The 1970s saw a big push in public consumption of television. With well written programs like The Mary Tyler Moore Show, M*A*S*H, and Good Times, society scheduled their evenings around television programming. This trend continued into the 00s until the rise of reality tv and the advent of DVR and streaming networks like Netflix. The public began moving away from tv for a more niche market suited for individual experience. Analyze the rise of binge-watching and how this reality changed the ways writers approach script.
Maybe looking at two or three shows on Netflix specifically might help maintain focus on the phenomenon of binge watching. And perhaps parallel that with solid shows like MASH, and how no show will likely ever receive that level of viewership, since nowadays, people consume TV in a very niche, individualistic approach. – mazzamura6 years ago
The relationship between binge-watch culture and television writers is an interesting topic to explore.
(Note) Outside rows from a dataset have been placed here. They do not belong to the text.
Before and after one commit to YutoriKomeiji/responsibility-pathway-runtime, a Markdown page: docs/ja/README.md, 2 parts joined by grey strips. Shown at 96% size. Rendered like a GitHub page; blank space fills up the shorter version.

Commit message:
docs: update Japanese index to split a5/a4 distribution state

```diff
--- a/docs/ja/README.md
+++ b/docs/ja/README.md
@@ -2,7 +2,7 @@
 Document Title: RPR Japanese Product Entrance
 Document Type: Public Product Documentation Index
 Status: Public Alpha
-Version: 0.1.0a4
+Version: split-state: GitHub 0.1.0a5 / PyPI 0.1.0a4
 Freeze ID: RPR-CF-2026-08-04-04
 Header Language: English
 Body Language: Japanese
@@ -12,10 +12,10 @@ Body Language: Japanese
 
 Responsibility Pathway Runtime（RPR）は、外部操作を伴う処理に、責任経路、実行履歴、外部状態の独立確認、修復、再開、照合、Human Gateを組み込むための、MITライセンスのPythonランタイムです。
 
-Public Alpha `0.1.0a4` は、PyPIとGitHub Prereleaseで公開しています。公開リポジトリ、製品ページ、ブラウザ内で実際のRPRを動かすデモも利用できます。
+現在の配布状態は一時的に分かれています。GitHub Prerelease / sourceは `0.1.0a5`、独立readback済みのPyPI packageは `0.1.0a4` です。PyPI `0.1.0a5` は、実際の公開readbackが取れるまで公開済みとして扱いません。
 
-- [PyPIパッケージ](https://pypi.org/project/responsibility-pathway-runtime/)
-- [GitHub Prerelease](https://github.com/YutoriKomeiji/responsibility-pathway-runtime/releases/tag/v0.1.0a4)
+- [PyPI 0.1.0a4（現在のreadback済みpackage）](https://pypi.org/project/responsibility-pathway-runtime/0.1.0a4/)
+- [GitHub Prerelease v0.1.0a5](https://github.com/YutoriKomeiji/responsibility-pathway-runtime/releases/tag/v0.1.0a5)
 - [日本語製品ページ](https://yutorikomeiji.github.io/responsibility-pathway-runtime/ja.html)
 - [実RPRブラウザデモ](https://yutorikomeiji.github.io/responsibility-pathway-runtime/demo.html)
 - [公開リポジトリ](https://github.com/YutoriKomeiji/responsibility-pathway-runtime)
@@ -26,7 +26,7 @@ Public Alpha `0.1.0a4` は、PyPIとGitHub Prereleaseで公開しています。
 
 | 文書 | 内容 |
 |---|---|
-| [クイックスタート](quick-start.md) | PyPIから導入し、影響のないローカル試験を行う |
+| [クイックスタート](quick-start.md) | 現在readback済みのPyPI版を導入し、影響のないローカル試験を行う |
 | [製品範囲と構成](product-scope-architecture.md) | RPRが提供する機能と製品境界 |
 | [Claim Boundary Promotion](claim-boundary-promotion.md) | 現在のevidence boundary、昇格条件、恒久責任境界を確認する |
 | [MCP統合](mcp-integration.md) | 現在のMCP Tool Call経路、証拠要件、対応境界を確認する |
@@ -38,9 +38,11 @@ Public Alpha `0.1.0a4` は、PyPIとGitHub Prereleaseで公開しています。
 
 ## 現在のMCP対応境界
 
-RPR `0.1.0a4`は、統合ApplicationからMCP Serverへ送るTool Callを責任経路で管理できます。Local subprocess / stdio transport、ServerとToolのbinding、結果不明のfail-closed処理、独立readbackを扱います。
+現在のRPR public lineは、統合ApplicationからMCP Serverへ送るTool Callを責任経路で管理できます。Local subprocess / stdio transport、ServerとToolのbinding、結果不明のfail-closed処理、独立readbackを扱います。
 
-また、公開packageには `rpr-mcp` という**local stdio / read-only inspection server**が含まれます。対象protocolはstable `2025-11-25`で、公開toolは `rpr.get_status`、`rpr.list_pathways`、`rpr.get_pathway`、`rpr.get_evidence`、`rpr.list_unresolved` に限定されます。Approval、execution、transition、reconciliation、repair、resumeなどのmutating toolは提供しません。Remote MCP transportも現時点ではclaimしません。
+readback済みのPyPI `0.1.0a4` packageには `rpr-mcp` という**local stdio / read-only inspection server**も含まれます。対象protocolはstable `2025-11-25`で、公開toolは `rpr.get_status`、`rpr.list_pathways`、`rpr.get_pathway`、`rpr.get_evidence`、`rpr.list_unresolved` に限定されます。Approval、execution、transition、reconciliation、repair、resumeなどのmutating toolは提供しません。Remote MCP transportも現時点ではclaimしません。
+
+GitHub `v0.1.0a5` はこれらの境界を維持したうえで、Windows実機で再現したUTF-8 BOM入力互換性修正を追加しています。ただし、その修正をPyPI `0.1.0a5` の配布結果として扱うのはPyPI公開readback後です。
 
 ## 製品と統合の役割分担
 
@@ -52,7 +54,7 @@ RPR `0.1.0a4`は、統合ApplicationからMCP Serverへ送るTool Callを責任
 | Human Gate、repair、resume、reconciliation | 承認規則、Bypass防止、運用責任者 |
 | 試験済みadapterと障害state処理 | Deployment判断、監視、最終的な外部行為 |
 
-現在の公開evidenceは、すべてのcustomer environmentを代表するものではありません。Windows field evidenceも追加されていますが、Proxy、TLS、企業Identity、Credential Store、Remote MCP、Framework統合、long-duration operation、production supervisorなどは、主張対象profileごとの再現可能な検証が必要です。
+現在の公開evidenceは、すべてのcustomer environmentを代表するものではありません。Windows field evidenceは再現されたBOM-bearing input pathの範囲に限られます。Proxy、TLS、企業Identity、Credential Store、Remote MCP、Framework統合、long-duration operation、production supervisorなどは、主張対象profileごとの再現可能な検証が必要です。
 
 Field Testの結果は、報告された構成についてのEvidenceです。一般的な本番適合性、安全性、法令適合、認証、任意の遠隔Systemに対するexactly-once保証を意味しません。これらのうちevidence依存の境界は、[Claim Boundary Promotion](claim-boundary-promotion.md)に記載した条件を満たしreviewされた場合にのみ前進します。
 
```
Perhaps, as a way to focus the thesis of this piece, draw examples from shows that, without new digital outlets like Netflix and Amazon, would have died a quiet, unfortunate death (shows like STRANGER THINGS and SNEAKY PETE, for example), never to see the light of day. Another question this premise poses: Are writers really changing their approach to show creation in this post-Netflix world? And furthermore, are there new trends found in digital-exclusive shows that makes it more inherently bingeable (in season/episode structure, characters, etc)? – bloom6 years ago
These are great notes. I definitely think show creation has seen an evolution. Mini movies over compact 30 min to an hour plot lines. Thanks for the assistance. This would be a dope article. Of course, I'm biased. – DKWeber6 years ago
Another thing to discuss is the length of shows per season and how that might affect the writing of shows overall. It might also have an impact on binge watching if one show has a season that is 8 to 13 episodes long compared to say 20 or more. – CoolishMarrow906 years ago
Sounds like a titanic endeavor if it's done right. Or an uninteresting and superficial job, if it's done wrong. – T. Palomino6 months ago